Count the lines in the records that hold the string "http". Only the number should be given.

▼

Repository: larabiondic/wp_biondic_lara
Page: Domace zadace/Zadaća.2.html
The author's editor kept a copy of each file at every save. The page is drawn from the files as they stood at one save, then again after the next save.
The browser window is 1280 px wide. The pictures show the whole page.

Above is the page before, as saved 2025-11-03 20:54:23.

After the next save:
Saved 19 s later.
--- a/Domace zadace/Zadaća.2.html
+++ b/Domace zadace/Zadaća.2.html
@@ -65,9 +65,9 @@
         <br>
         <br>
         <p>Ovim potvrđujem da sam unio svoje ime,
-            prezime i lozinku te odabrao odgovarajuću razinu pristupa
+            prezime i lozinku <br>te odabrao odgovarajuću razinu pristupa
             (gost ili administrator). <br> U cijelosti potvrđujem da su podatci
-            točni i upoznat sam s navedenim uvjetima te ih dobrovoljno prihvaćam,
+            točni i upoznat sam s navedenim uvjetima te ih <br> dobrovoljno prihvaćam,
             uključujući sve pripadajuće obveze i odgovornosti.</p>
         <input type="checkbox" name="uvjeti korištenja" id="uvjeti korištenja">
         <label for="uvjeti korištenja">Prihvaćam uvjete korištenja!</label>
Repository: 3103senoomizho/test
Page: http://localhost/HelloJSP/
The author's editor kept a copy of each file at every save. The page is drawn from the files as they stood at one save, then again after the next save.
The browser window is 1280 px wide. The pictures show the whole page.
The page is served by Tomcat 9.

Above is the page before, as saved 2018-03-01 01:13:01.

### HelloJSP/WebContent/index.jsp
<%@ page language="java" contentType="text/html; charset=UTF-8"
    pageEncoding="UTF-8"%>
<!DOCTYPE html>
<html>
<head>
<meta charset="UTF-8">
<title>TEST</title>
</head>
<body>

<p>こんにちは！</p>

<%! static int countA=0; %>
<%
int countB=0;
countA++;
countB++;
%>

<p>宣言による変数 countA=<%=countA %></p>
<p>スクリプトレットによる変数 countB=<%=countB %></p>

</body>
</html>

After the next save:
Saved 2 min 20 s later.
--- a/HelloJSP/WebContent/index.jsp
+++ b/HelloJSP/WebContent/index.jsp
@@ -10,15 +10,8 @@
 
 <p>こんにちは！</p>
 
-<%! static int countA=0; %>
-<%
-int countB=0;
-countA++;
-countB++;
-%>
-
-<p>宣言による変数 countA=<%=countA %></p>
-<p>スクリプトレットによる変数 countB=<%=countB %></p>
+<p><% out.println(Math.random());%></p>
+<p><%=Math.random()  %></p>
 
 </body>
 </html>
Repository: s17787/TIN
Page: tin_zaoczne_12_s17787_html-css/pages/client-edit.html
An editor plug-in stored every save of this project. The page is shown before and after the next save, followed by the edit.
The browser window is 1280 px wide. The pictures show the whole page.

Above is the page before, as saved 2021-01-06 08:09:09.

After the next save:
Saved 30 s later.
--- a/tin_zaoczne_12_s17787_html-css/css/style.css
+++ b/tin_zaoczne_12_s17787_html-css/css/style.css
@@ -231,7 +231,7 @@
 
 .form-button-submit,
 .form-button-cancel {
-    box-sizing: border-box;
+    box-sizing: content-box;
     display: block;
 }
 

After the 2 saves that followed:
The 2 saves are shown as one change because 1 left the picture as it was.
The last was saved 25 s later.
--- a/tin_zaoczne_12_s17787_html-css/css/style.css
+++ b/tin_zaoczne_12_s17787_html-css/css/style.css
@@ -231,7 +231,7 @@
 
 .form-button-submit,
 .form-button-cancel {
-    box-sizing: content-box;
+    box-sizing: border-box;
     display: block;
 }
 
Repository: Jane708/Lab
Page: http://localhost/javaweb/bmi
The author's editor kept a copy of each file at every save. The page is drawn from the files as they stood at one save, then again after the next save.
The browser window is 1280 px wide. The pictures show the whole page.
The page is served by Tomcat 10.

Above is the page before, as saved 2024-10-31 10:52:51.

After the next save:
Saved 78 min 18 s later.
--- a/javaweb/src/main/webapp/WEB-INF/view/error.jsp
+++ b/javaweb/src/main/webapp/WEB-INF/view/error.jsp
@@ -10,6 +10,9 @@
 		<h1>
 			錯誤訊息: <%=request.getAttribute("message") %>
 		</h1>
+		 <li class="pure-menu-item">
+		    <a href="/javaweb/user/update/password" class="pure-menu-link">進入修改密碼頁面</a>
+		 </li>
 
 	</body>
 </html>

▲

RESPONSE TO THIS EXERCISE
2